So how can you make your business visible online? What do consumers want to see? And where do they want to see it?
Making your best impression is becoming more difficult
Consumers put a lot of stock in online reviews, especially in social media. But referrals by trusted sources are not given lightly. They are based on satisfaction with the work you’ve done, and doing an excellent job requires familiarity with the best repair techniques for each vehicle.
However, the marketplace is being deluged by a “Technical Tsunami” of new vehicles built from different types of materials, incorporating advanced electronics and demanding entirely new repair processes, making it challenging to stay abreast of all the knowledge that’s needed for a proper repair.
In 2015 alone, automakers will introduce an estimated 142 new or redesigned vehicle models. These vehicles carry a wave of innovative structural materials, many of which require specialized training and possibly special equipment to repair. Even on conventional cars and trucks, recommended repair procedures can change significantly from one model year to the next.
In delivering what customers are asking for, shops that have provided continuous training for their technicians hold a huge advantage over those that have not. Repairing a newer-model vehicle the same way you did even just five years ago could produce disastrous results. Training is one way your shop can not just survive, but thrive, in the future by letting consumers know you are prepared to fix today’s vehicles.
The value of trained professionals from a business perspective
Only 10 percent of the total industry has attained Gold Class with I-CAR’s Professional Development Program, signifying that the shop has met the industry’s standard for training, with another 7 percent on the “Road to Gold” (a business that is pursuing but has not yet achieved Gold Class). Businesses that invest in a commitment to training, and a culture of learning, should be advocates helping to inform customers that all collision repair shops are NOT the same.
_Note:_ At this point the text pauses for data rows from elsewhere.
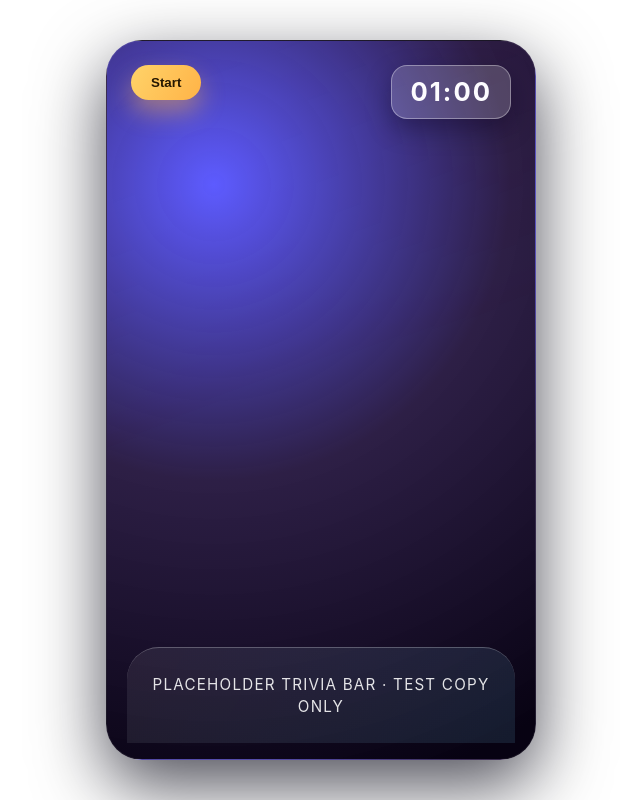
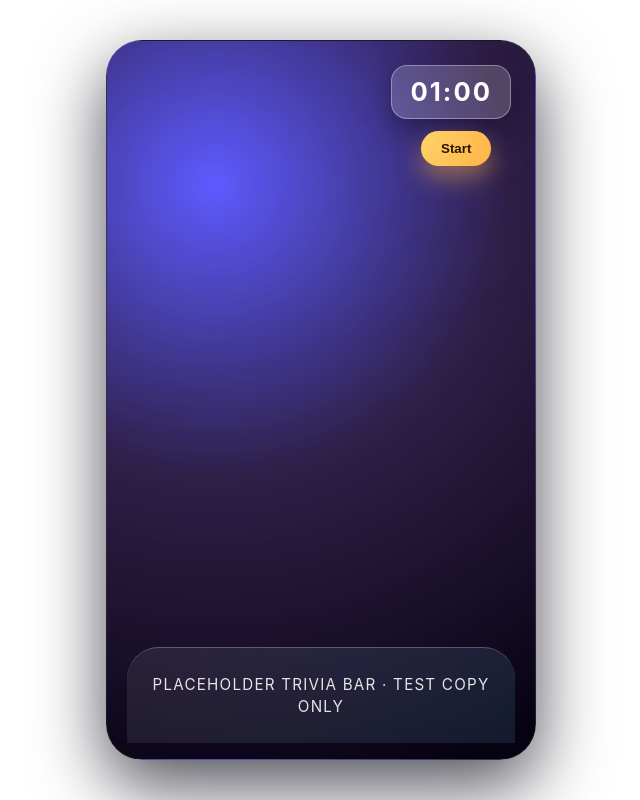
Before and after one commit to hanyu060215/Hatch_my_Pet, a React (Vite) app: page / in a window 1280 px wide. Shown: the whole page, without its empty margins (319-959 px from the left). Built offline with nearby package versions, Linux system fonts and the light colour scheme.

Commit message:
change button positions

```diff
--- a/src/App.css
+++ b/src/App.css
@@ -15,16 +15,6 @@
 }
 
 .screen-content {
-  flex: 1;
-  display: flex;
-  flex-direction: column;
   padding: 24px;
   gap: 16px;
 }
-
-.hud {
-  display: flex;
-  align-items: flex-start;
-  justify-content: space-between;
-  width: 100%;
-}
--- a/src/App.jsx
+++ b/src/App.jsx
@@ -9,15 +9,15 @@ function App() {
   return (
     <div className="app-shell">
       <div className="screen-content">
-        <header className="hud">
-          <button className="start-button" onClick={() => setStartTimer(true)}>
-            Start
-          </button>
+        <div className="hud">
+            <button className="start-button" onClick={() => setStartTimer(true)}>
+                Start
+            </button>
+        </div>
 
-          <div className="timer">
+        <div className="timer">
             <Timer duration={60} isActive={startTimer} />
-          </div>
-        </header>
+        </div>
       </div>
 
       <div className="trivia-bar">
--- a/src/Timer.css
+++ b/src/Timer.css
@@ -1,3 +1,14 @@
+.hud {
+  position: absolute;
+  top: 20px;      /* Change this to move both vertically */
+  left: 24px;     /* Change this to move both horizontally */
+  right: 24px;    /* Maintains spacing from right edge */
+  display: flex;
+  justify-content: space-between;
+  align-items: flex-start;
+  z-index: 10;
+}
+
 .timer-container {
   min-width: 120px;
   font-family: 'Space Grotesk', 'Inter', sans-serif;
@@ -10,7 +21,6 @@
 }
 
 .timer {
-  position: relative;
   min-width: 60px;
   display: flex;
   justify-content: flex-end;
@@ -21,6 +31,12 @@
 }
 
 .start-button {
+  position: relative;
+  top: 70px;
+  left: 290px;
+  min-width: 60px;
+  display: flex;
+  justify-content: flex-end;
   border: none;
   border-radius: 999px;
   padding: 10px 20px;
```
I-CAR has made it simple for consumers to find a trained shop by offering the Gold Class locator online at www.goldclass.com/locator. The locator tool is visited consistently month after month, generating ongoing visibility to Gold Class businesses. Additionally, an estimated 60 percent of visitors click on a specific collision repair shop listing to learn more – helping drive traffic to Gold Class collision repair shops.
The bottom line for your business
Customers place their highest priority on complete, safe and quality repairs based on their own experiences and on what others say about the level of knowledge in collision repair shops. And collision repair shops, like other businesses, owe their success to listening to customers and always looking for new ways to meet their needs. It’s important to view your facility through your customer’s eyes.
Your customers and their families rely on you to keep them safe. Don’t make a life-altering mistake because of a lack of training. Do the right thing. Complete, safe, quality repairs provide families with peace of mind and can make businesses successful.
Ann Gonzalez is senior director of marketing for I-CAR. Her work includes using data and analysis to spearhead new marketing methods to better understand and serve the collision repair industry.
Featured image: Ann Gonzalez of I-CAR. (Provided by I-CAR)